This Day in Jewish History

1908: An Anthropologist Who Saw the Commonalities of Man Is Born

Claude Levi-Strauss didn't ennoble the savage mind or aggrandize the Western one, but thought they were largely one and the same.

Claude Lévi-Strauss, wearing brown tortoise-shell type glasses, a dark gray suit and black tie and a lapel pin.
Michel Ravassard, UNESCO, Wikimedia Commons

November 28, 1908, is the birthdate of a father of anthropology who believed more in the common features of human cultures than in their differences. 

Claude Levi-Strauss is celebrated as the pioneer of the “structural” school of anthropology, which explores not the differences between societies but rather the way certain archetypal patterns of thought and organization are shared by different cultures.

The French anthropologist did do some field work of his own, early in his career, but was mainly dependent on data collected by others. His breakthroughs were largely intuitive insights into general principles that apply to all humanity, characteristics that today we might describe as being “hard-wired” into human beings.

'I hate traveling'

Claude Levi-Strauss was born in Brussels, Belgium, and grew up in Paris, in the prosperous 16th arrondissement. His father Raymond Levi-Strauss, was a portrait painter whose own grandfather was a well-known violinist from the Alsatian of Strasbourg. His mother, Emma Levy, was the daughter of the rabbi of Versailles. The family owned a collection of Jewish antiquities parts of which are today on display at the Musee de Cluny in Paris.

After studying at both the Lycee Janson de Sailly and the Lycee Condorcet, Levi-Strauss entered the University of Paris (the Sorbonne) in 1927 as a student of law of philosophy, and completed his aggregation exam (required for certain civil-service educational positions) at the very young age of 23.

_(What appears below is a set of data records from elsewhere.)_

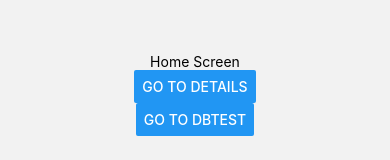
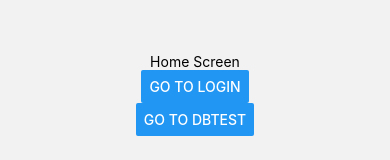
Before and after one commit to Bear-Diary/Diary-Project, a React Native app in the folder BearDiary/: screen / in a window 390 px wide. Shown: the part 360-520 px from the top of the page. Built offline with nearby package versions, Linux system fonts and the light colour scheme.

Commit message:
Database 연동 완료
Firestore

```diff
--- a/BearDiary/App.js
+++ b/BearDiary/App.js
@@ -12,7 +12,7 @@ import { createNativeStackNavigator} from '@react-navigation/native-stack';
 const Stack = createNativeStackNavigator();
 
 import Home from './src/components/HomeScreen';
-import Details from './src/components/DetailScreen';
+import Login from './src/components/LoginScreen';
 import DBTest from './src/components/DBTestScreen';
 
 class App extends React.Component {
@@ -21,7 +21,7 @@ render() {
     <NavigationContainer>
       <Stack.Navigator initialRouteName="Home">
         <Stack.Screen name="Home" component={Home} />
-        <Stack.Screen name="Details" component={Details} />
+        <Stack.Screen name="Login" component={Login} />
         <Stack.Screen name="DBTest" component={DBTest} />
       </Stack.Navigator>
     </NavigationContainer>
--- a/BearDiary/package.json
+++ b/BearDiary/package.json
@@ -10,6 +10,8 @@
     "lint": "eslint ."
   },
   "dependencies": {
+    "@react-native-firebase/app": "^14.2.4",
+    "@react-native-firebase/firestore": "^14.2.4",
     "@react-navigation/native": "^6.0.6",
     "@react-navigation/native-stack": "^6.2.5",
     "react": "17.0.2",
--- a/BearDiary/src/components/DBTestScreen.js
+++ b/BearDiary/src/components/DBTestScreen.js
@@ -2,11 +2,26 @@ import * as React from 'react';
 import { Button, View, Text } from 'react-native';
 import { NavigationContainer } from '@react-navigation/native';
 import { createStackNavigator } from '@react-navigation/stack';
+import firestore from '@react-native-firebase/firestore';
 
 function DBTestScreen({ navigation }) {
+  const ref = firestore().collection('account');
+
+  async function addTodo() {
+      await ref.add({
+        id: "test",
+        password: "",
+        test:123
+      });
+   }
+
   return (
     <View style={{ flex: 1, alignItems: 'center', justifyContent: 'center' }}>
       <Text>DBTest Screen</Text>
+      <Button
+              title="Go to DBTest"
+              onPress={() => addTodo()} // Details로 화면 이동
+            />
     </View>
   );
 }
--- a/BearDiary/src/components/HomeScreen.js
+++ b/BearDiary/src/components/HomeScreen.js
@@ -8,8 +8,8 @@ function HomeScreen({ navigation }) {
     <View style={{ flex: 1, alignItems: 'center', justifyContent: 'center' }}>
       <Text>Home Screen</Text>
       <Button
-        title="Go to Details"
-        onPress={() => navigation.navigate('Details')} // Details로 화면 이동
+        title="Go to Login"
+        onPress={() => navigation.navigate('Login')} // Details로 화면 이동
       />
       <Button
         title="Go to DBTest"
--- a/BearDiary/src/components/DetailScreen.js
+++ b/BearDiary/src/components/LoginScreen.js
@@ -4,7 +4,7 @@ import { StyleSheet, Button, View, Text, TextInput} from 'react-native';
 import { NavigationContainer } from '@react-navigation/native';
 import { createStackNavigator } from '@react-navigation/stack';
 
-function DetailScreen({ navigation }) {
+function LoginScreen({ navigation }) {
   const [userId, setUserId] = useState('')
   const [userPw, setUserPw] = useState('')
   return (
@@ -39,7 +39,7 @@ function DetailScreen({ navigation }) {
   );
 }
 
-export default DetailScreen;
+export default LoginScreen;
 
 const styles = StyleSheet.create({
   mainBody: {
```
Also changed, not shown: BearDiary/firebase.json (added), 4 other files (tests, documents, lock files or other folders).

After a brief period of teaching high school, in 1935, Levi-Strauss and his then-wife, Dina Dreyfus, an ethnographer, traveled to Brazil, after he was offered a visiting professorship at the new, French-sponsored University of Sao Paulo. It was during the next four years that Levi-Strauss, working with Dreyfus, did some of his only fieldwork, studying indigenous tribes in the Mato Grosso and Amazon areas of Brazil.

Later, when he wrote the memoir of this period, “Tristes Tropiques” (1955; first published in English in 1961 as “A World on the Wane”), Levi-Strauss declared in the first sentence that “I hate traveling and explorers.” Even if that was an exaggeration, it is true that he spent nearly all of the rest of his life in urban environments.

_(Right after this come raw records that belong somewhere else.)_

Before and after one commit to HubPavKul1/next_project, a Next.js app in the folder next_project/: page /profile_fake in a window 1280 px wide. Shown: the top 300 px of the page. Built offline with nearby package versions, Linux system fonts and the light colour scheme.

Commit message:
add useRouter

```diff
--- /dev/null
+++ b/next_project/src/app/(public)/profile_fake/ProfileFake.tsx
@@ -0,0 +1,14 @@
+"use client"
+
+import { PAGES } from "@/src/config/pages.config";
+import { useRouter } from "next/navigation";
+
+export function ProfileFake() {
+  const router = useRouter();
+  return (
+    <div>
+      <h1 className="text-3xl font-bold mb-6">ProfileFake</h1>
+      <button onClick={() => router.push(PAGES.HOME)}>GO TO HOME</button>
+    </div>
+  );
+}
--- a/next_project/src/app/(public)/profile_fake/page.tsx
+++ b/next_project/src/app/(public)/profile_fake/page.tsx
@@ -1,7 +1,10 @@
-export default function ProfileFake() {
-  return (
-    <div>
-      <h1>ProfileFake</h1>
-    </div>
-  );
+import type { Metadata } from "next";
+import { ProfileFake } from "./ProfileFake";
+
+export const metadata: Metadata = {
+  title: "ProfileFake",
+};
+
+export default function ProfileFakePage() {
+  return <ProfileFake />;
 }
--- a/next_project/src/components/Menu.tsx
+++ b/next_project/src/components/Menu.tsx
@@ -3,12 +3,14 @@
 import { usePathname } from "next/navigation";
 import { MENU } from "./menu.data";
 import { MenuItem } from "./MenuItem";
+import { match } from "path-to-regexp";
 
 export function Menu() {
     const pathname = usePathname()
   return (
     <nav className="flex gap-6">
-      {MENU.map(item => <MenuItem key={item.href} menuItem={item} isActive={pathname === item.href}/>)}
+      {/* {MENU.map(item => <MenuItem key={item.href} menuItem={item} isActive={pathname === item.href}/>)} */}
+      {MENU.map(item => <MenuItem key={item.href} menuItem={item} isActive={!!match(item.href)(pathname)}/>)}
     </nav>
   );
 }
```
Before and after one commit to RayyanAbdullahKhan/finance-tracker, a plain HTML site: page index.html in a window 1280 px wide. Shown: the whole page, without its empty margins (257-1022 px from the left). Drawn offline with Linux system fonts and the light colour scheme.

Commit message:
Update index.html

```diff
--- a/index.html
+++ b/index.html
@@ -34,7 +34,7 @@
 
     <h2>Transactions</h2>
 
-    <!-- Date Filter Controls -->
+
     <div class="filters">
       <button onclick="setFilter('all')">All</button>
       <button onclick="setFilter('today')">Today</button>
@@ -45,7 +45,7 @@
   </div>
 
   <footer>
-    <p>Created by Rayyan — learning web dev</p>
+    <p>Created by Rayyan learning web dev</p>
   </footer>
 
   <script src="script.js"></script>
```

Watching the Maginot Line collapse

After the outbreak of World War II, Claude and Dina returned to France. Initially he was sent to act as army liaison with British troops along the Maginot Line. After the occupation of France, he taught high school briefly, until the Nazi racial laws deprived him not only of his job but of his citizenship. He and his wife separated: she joined the Resistance, and Levi-Strauss made his way circuitously to the United States, after receiving an offer to teach at the New School in New York.

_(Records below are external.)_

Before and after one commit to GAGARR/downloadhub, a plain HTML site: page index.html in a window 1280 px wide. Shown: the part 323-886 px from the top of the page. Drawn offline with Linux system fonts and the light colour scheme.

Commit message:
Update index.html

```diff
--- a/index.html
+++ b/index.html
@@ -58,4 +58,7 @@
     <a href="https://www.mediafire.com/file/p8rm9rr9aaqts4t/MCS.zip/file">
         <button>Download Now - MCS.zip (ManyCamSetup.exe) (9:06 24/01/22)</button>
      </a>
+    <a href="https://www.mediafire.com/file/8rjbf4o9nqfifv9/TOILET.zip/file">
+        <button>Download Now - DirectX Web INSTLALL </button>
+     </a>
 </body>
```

He spent the rest of the war in New York, and together with several other French exiles founded the cole Libre des Hautes tudes for other French academics in New York. Before his return to France, in 1948, he also worked for a year as cultural attaché at the embassy in Washington.

A savage mind

Levi-Strauss was a prolific and highly gifted writer. Besides his much praised memoir, he is probably best known for “La Pensee Sauvage” (called “The Savage Mind” in English) from 1962, in which he makes his case for structuralism, the theory that says there is no fundamental difference between the thinking of pre-modern (“primitive”) societies and modern ones. He also became renowned for the four-volume “Mythologiques”,  published between 1964 and 1971, in which Levi-Strauss examined how a single general archetype of a myth found its expression in indigenous, Amerindian cultures stretching from the southern end of South America north to the Arctic Circle.

Myths were for him a key tool for understanding human societies of all kinds, as they serve as the way that cultures try to make sense of the world, with common themes repeating themselves throughout time and place.

Writing before the high-tech field of cognitive brain science had really gotten under way, Levi-Strauss posited that humans approached reality in a binary manner. Although he respected non-modern societies, he did not romanticize them, and certainly didn’t view them as being inherently more noble than industrialized cultures.

Claude Levi-Strauss died on October 30, 2009, less than a month before his 101st birthday. A year earlier, France had treated his centenary as reason for a major national celebration.